In 2010 the Battelle Memorial Institute of Columbus, Ohio, was funded by the WQA to complete a
comprehensive case study on the effects that hard water has on
household appliances & water heaters.
This study tested over 30 different appliances & followed strict guidelines to help quantify what effect scaling has on the efficiency, service & overall performance of these appliances. The study presented conclusive data showing how hard water not only damages appliances but also reduces their efficiency & can increase maintenance costs in areas where water is very hard. A quote taken directly from the study stated that "The economic savings can lead to recovery of the cost of a water softener and operating supplies in a period as short as a year."
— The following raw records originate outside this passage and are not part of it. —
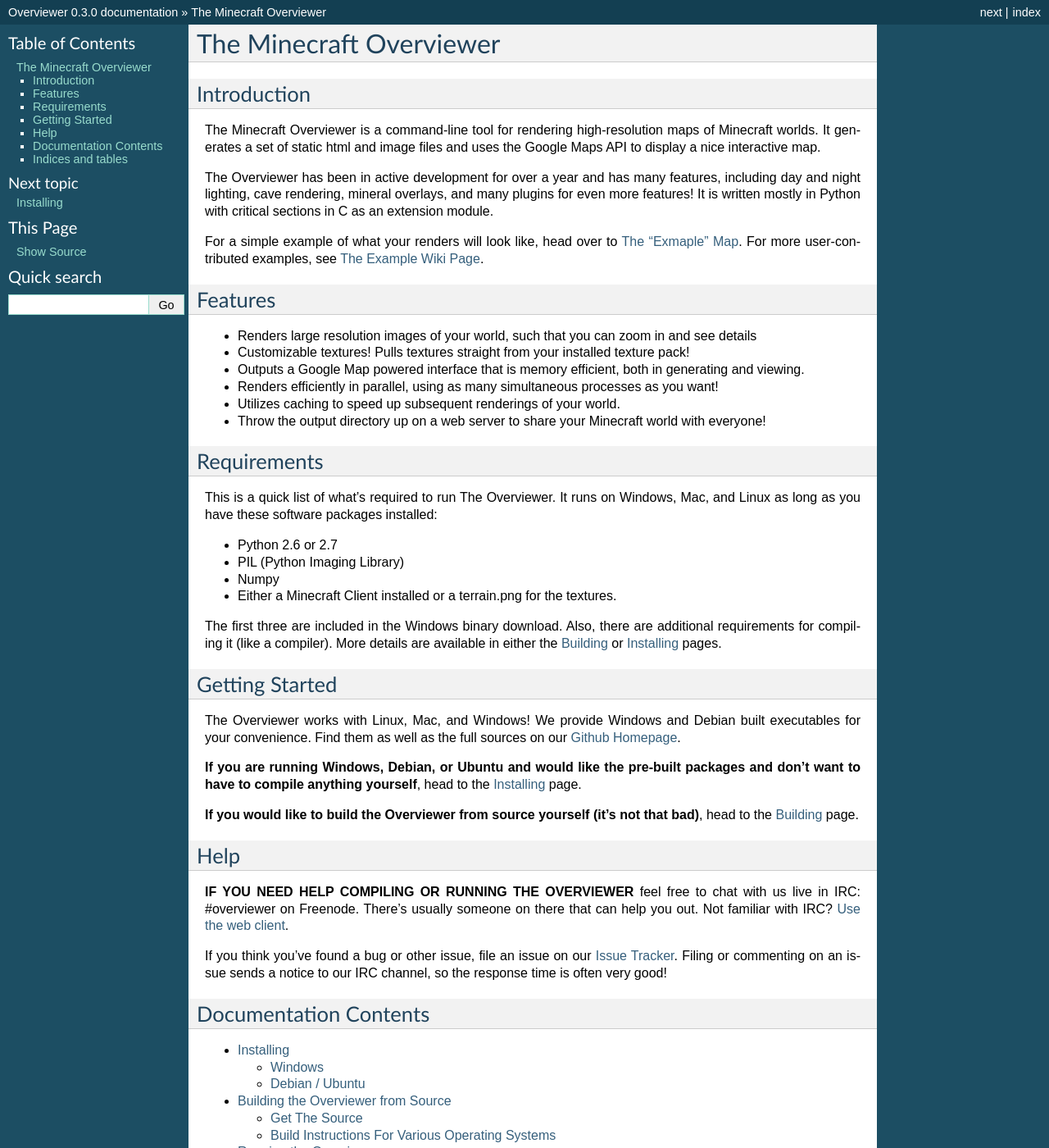
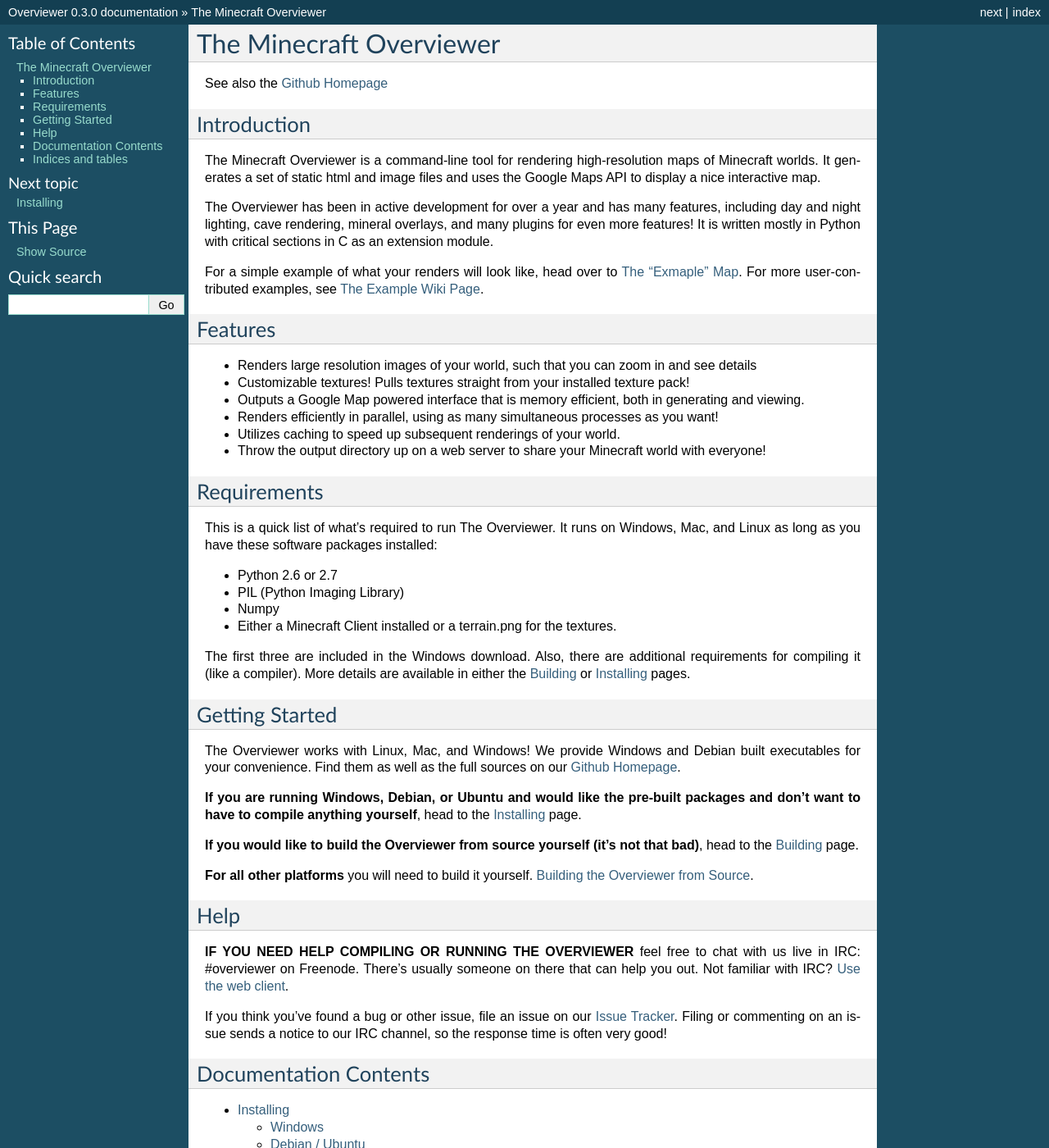
Before and after one commit to overviewer/Minecraft-Overviewer, a Sphinx documentation site: the page built from docs/index.rst, in a window 1280 px wide and 1400 px high. Shown: the whole window at 82% size. Built offline with Sphinx 7.4.7, drawn with Linux system fonts in a browser that asks for light colours.

Commit message:
more minor clarifications

```diff
--- a/docs/index.rst
+++ b/docs/index.rst
@@ -5,6 +5,10 @@
 ========================
 The Minecraft Overviewer
 ========================
+
+See also the `Github Homepage`_
+
+.. _Github Homepage: https://github.com/overviewer/Minecraft-Overviewer
 
 Introduction
 ============
@@ -54,10 +58,9 @@
 
 * Either a Minecraft Client installed or a terrain.png for the textures.
 
-The first three are included in the Windows binary download. Also, there are
-additional requirements for compiling it (like a compiler). More details are
-available in either the :doc:`Building <building>` or :doc:`Installing
-<installing>` pages.
+The first three are included in the Windows download. Also, there are additional
+requirements for compiling it (like a compiler). More details are available in
+either the :doc:`Building <building>` or :doc:`Installing <installing>` pages.
 
 Getting Started
 ===============
@@ -73,7 +76,9 @@
 **If you would like to build the Overviewer from source yourself (it's not that
 bad)**, head to the :doc:`Building <building>` page.
 
-.. _Github Homepage: https://github.com/overviewer/Minecraft-Overviewer
+**For all other platforms** you will need to build it yourself.
+:doc:`building`.
+
 
 Help
 ====
```
Also changed, not shown: docs/building.rst (+14 -4 lines).
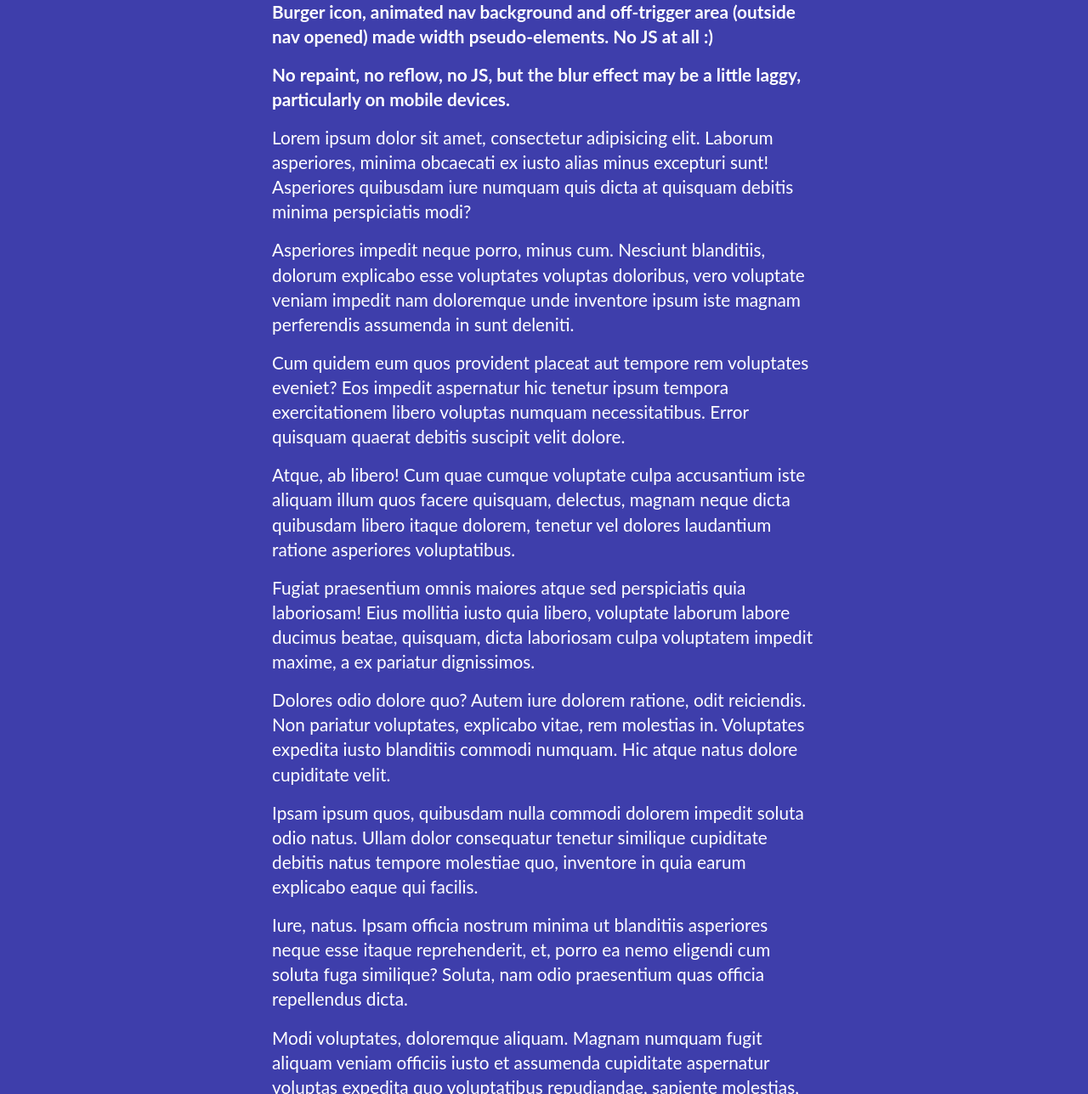
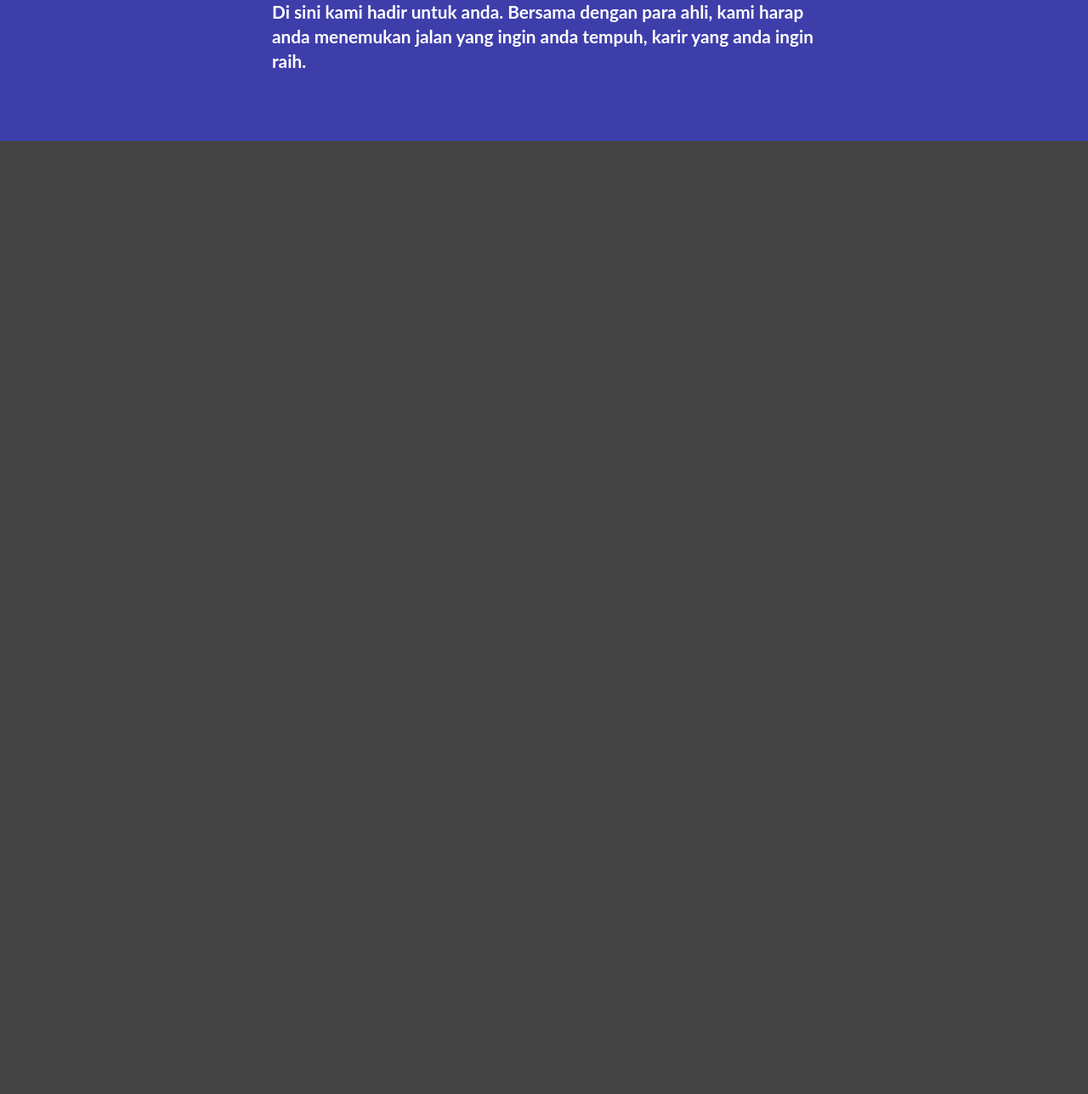
Before and after one commit to audreysaudjhana/wadahkonsultasi, a plain HTML site: page konsultasi.html in a window 1280 px wide. Shown: the part 219-1507 px from the top of the page at 85% size. After the commit the page ends 800 px from the top, so only its background shows below. Drawn offline with Linux system fonts and the light colour scheme.

Commit message:
Update text

```diff
--- a/konsultasi.html
+++ b/konsultasi.html
@@ -25,19 +25,8 @@
 </nav>
 <main>
 	<article class="content">
-			<h1>UI with UX improvement with only awesome CSS</h1>
-		<p><strong>Burger icon, animated nav background and off-trigger area (outside nav opened) made width pseudo-elements. No JS at all :)</strong></p>
-		<p><strong>No repaint, no reflow, no JS, but the blur effect may be a little laggy, particularly on mobile devices.</strong></p>
-		<p>Lorem ipsum dolor sit amet, consectetur adipisicing elit. Laborum asperiores, minima obcaecati ex iusto alias minus excepturi sunt! Asperiores quibusdam iure numquam quis dicta at quisquam debitis minima perspiciatis modi?</p>
-		<p>Asperiores impedit neque porro, minus cum. Nesciunt blanditiis, dolorum explicabo esse voluptates voluptas doloribus, vero voluptate veniam impedit nam doloremque unde inventore ipsum iste magnam perferendis assumenda in sunt deleniti.</p>
-		<p>Cum quidem eum quos provident placeat aut tempore rem voluptates eveniet? Eos impedit aspernatur hic tenetur ipsum tempora exercitationem libero voluptas numquam necessitatibus. Error quisquam quaerat debitis suscipit velit dolore.</p>
-		<p>Atque, ab libero! Cum quae cumque voluptate culpa accusantium iste aliquam illum quos facere quisquam, delectus, magnam neque dicta quibusdam libero itaque dolorem, tenetur vel dolores laudantium ratione asperiores voluptatibus.</p>
-		<p>Fugiat praesentium omnis maiores atque sed perspiciatis quia laboriosam! Eius mollitia iusto quia libero, voluptate laborum labore ducimus beatae, quisquam, dicta laboriosam culpa voluptatem impedit maxime, a ex pariatur dignissimos.</p>
-		<p>Dolores odio dolore quo? Autem iure dolorem ratione, odit reiciendis. Non pariatur voluptates, explicabo vitae, rem molestias in. Voluptates expedita iusto blanditiis commodi numquam. Hic atque natus dolore cupiditate velit.</p>
-		<p>Ipsam ipsum quos, quibusdam nulla commodi dolorem impedit soluta odio natus. Ullam dolor consequatur tenetur similique cupiditate debitis natus tempore molestiae quo, inventore in quia earum explicabo eaque qui facilis.</p>
-		<p>Iure, natus. Ipsam officia nostrum minima ut blanditiis asperiores neque esse itaque reprehenderit, et, porro ea nemo eligendi cum soluta fuga similique? Soluta, nam odio praesentium quas officia repellendus dicta.</p>
-		<p>Modi voluptates, doloremque aliquam. Magnam numquam fugit aliquam veniam officiis iusto et assumenda cupiditate aspernatur voluptas expedita quo voluptatibus repudiandae, sapiente molestias, culpa eos placeat possimus quae! Aliquid dicta, atque?</p>
-		<p>Laborum magni ipsam iure iste blanditiis saepe. Optio obcaecati quaerat soluta, vitae. Asperiores reiciendis minima, quidem iusto explicabo culpa quaerat atque! Cum nesciunt nam ducimus mollitia iste sapiente sit, eos.</p>
+		<h1>Kami dengan senang hati membantu anda</h1>
+		<p><strong>Di sini kami hadir untuk anda. Bersama dengan para ahli, kami harap anda menemukan jalan yang ingin anda tempuh, karir yang anda ingin raih.</strong></p>
 	</article>
 </main>
 </body>
```
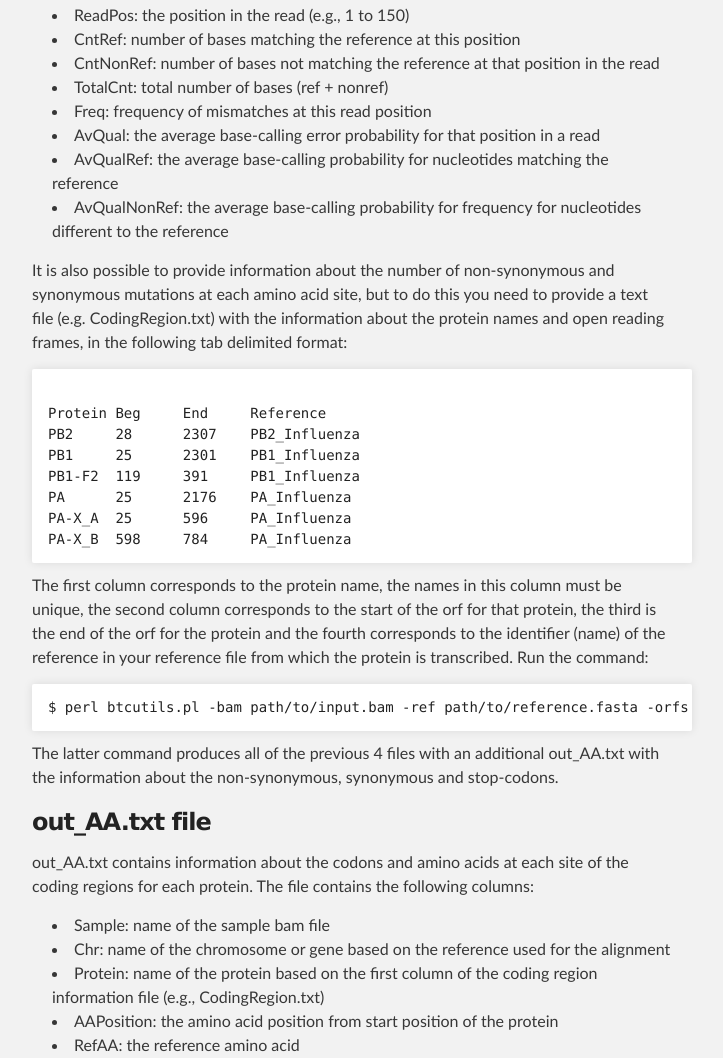
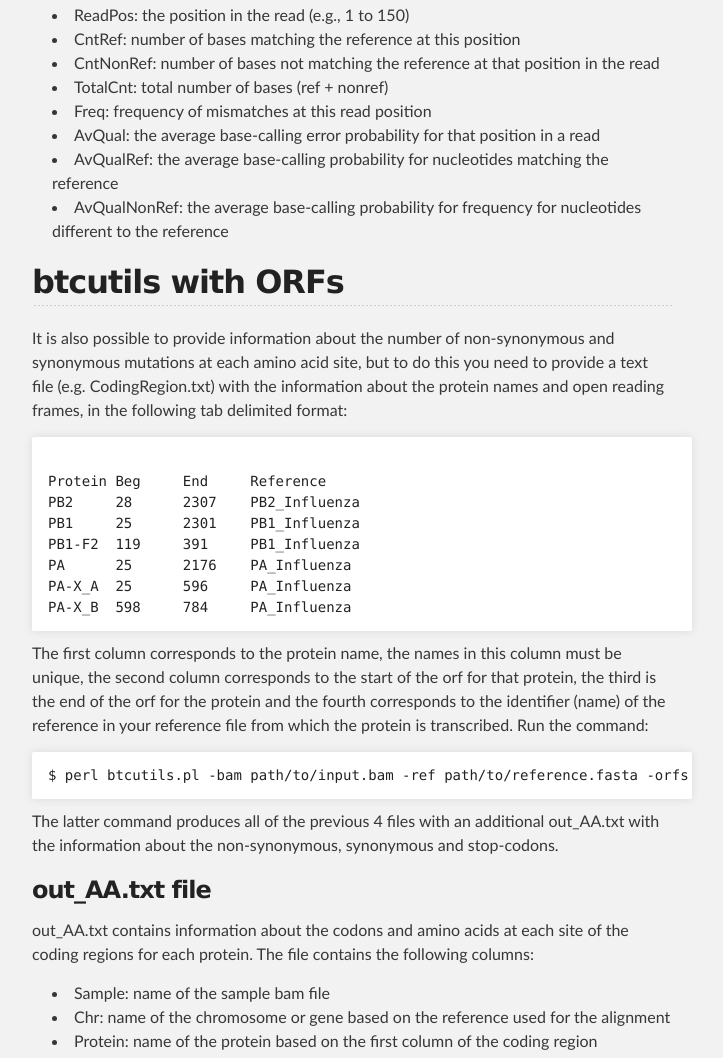
Before and after one commit to josephhughes/btctools, a plain HTML site: page tutorial.html in a window 1280 px wide. Shown: the part 1824-2882 px from the top of the page, without its empty margins (288-1011 px from the left). Drawn offline with Linux system fonts and the light colour scheme.

Commit message:
output file info2

```diff
--- a/tutorial.html
+++ b/tutorial.html
@@ -99,6 +99,9 @@ the same number of bases in each reads, if not the results may be irrelevant as
 </ul>
 </p>
 
+<h2>
+<a name="btcutils" class="anchor" href="#btcutils"><span class="octicon octicon-link"></span></a>btcutils with ORFs</h2>
+
 
 <p>It is also possible to provide information about the number of non-synonymous and synonymous mutations at each amino acid site, but to do this you need to provide a text file (e.g. CodingRegion.txt) with the information about the protein names and open reading frames, in the following tab delimited format:</p>
 <pre><code>
```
Appliances such as your dishwasher & washing machine or hot water heaters such as your electric shower, immersion & home heating boiler are especially prone to limescale damage as they contain heating
elements which need to be clean & scale free in order to run efficiently.
When these heating elements scale up they become less efficient & need more power to produce the same amount of heat. This can increase running costs by as much as 25% in very hard water areas.
Limescale deposition forms around the working parts of your appliances & heating system resulting in expensive maintenance & repair costs. Limescale damage is proven to cause premature failure to immersion elements & severely shortens the lifespan of electric showers. Additionally, home heating boilers need to be de-scaled on average every 1.4 years in hard water areas whereas this is unnecessary with softened water.
Limescale deposits on the seals inside your taps & toilet cistern valves causing them to leak & fail over time. A drip from one tap can waste up to one litre of water per hour meaning that an
average sized home with 8 taps & 2 toilets could be wasting as much as 240 litres of water per day from drips alone!
Additionally, limescale clogs up your shower heads requiring them to be constantly descaled & often replaced.